> **PROBLEM TO WORK ON**:
Count the lines below that contain "color". Give only the number.

○ ○ ○ ○

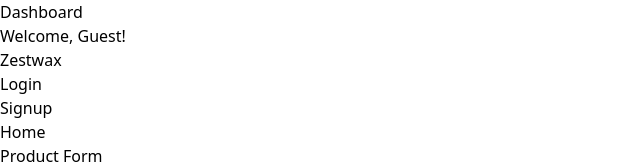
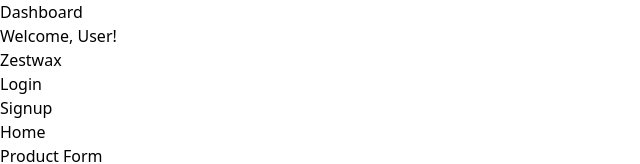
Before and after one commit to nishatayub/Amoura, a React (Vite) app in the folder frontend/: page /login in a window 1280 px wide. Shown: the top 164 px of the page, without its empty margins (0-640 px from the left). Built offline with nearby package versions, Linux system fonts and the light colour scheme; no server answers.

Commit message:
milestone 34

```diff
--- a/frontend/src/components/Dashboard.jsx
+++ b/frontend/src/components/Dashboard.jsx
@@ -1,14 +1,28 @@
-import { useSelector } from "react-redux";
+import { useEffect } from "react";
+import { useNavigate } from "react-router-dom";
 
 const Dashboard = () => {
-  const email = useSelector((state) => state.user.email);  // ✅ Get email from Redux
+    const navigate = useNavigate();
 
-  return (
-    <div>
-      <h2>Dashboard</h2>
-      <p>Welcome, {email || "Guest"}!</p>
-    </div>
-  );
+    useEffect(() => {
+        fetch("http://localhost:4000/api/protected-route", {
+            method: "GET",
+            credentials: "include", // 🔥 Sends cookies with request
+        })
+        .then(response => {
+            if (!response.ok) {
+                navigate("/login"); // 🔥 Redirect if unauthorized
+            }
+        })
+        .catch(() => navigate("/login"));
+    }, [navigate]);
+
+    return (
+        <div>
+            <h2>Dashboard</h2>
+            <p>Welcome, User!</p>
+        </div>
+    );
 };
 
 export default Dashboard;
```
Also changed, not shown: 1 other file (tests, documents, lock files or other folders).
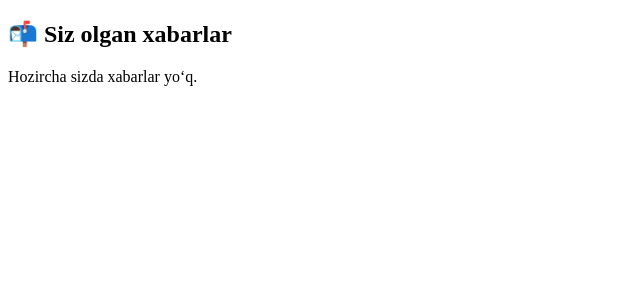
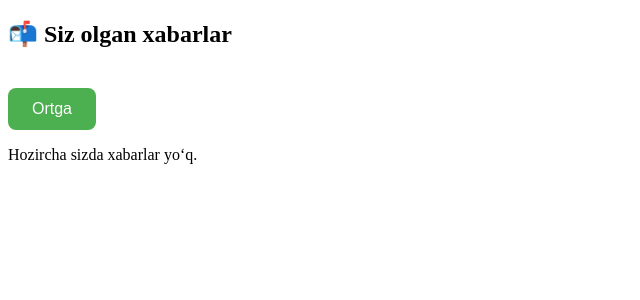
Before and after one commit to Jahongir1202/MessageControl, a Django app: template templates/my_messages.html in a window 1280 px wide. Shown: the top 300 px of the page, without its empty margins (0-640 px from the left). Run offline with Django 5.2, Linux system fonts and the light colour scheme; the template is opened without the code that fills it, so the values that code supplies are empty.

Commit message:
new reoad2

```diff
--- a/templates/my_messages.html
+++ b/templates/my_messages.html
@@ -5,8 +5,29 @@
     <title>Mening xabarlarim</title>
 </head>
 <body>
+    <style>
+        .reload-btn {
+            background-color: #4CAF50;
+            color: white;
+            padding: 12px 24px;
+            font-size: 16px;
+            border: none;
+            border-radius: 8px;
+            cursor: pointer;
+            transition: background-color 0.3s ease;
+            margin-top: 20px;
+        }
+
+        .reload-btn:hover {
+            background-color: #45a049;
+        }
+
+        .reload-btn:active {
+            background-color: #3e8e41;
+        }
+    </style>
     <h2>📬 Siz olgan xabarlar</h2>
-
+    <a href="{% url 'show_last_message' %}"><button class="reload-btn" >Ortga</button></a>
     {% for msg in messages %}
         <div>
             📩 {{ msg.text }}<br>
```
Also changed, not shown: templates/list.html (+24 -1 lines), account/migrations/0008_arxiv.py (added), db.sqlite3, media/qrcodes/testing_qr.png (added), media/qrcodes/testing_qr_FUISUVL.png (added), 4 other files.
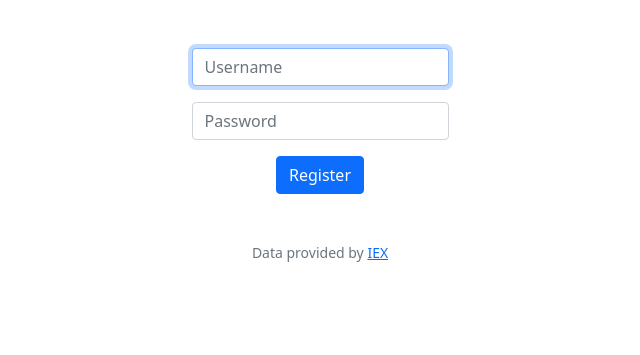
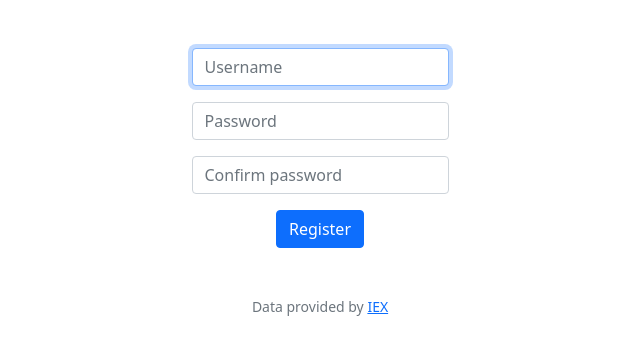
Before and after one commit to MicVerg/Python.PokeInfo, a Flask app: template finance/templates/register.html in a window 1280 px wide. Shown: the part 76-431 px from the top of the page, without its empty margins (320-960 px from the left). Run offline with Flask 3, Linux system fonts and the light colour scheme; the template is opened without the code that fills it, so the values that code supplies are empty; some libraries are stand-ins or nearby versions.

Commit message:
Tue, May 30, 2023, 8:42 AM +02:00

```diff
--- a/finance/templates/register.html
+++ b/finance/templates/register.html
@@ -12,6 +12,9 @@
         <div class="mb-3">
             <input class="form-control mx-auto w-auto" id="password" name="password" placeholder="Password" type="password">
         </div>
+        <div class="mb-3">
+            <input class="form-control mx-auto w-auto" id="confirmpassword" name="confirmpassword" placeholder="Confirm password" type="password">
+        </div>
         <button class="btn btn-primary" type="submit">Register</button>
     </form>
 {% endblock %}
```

○ ○ ○ ○

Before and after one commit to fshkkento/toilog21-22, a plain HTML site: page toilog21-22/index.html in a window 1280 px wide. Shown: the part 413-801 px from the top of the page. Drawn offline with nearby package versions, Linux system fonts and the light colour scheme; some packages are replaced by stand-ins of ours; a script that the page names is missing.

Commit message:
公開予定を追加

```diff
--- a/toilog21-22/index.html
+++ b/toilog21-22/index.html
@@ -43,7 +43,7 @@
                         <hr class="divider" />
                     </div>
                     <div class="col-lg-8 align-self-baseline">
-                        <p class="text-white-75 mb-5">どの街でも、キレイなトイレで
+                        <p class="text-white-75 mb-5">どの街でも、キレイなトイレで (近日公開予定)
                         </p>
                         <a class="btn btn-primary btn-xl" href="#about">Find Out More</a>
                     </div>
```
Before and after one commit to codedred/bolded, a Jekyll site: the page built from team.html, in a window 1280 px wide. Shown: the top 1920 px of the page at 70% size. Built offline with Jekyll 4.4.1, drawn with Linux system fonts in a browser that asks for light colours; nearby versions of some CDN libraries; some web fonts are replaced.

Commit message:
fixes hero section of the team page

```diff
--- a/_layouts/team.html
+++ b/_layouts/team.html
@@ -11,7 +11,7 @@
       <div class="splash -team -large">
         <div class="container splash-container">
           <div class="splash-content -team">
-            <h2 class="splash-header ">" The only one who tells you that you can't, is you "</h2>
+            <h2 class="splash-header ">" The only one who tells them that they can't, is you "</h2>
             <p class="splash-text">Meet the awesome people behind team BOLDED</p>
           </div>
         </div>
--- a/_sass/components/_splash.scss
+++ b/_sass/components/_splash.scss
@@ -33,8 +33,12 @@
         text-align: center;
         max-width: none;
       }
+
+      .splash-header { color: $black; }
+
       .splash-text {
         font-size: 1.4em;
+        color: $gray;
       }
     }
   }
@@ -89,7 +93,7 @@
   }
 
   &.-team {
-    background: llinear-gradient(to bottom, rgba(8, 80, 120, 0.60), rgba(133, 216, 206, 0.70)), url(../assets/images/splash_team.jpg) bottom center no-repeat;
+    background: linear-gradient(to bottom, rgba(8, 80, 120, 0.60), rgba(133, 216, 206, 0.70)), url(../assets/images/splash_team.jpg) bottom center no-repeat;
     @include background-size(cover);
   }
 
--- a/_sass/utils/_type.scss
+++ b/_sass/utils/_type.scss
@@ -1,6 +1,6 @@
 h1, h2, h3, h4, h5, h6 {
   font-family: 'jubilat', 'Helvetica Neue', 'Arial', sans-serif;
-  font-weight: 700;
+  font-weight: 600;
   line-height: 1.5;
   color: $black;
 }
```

○ ○ ○ ○

> **RESULT OF THIS TASK**:
8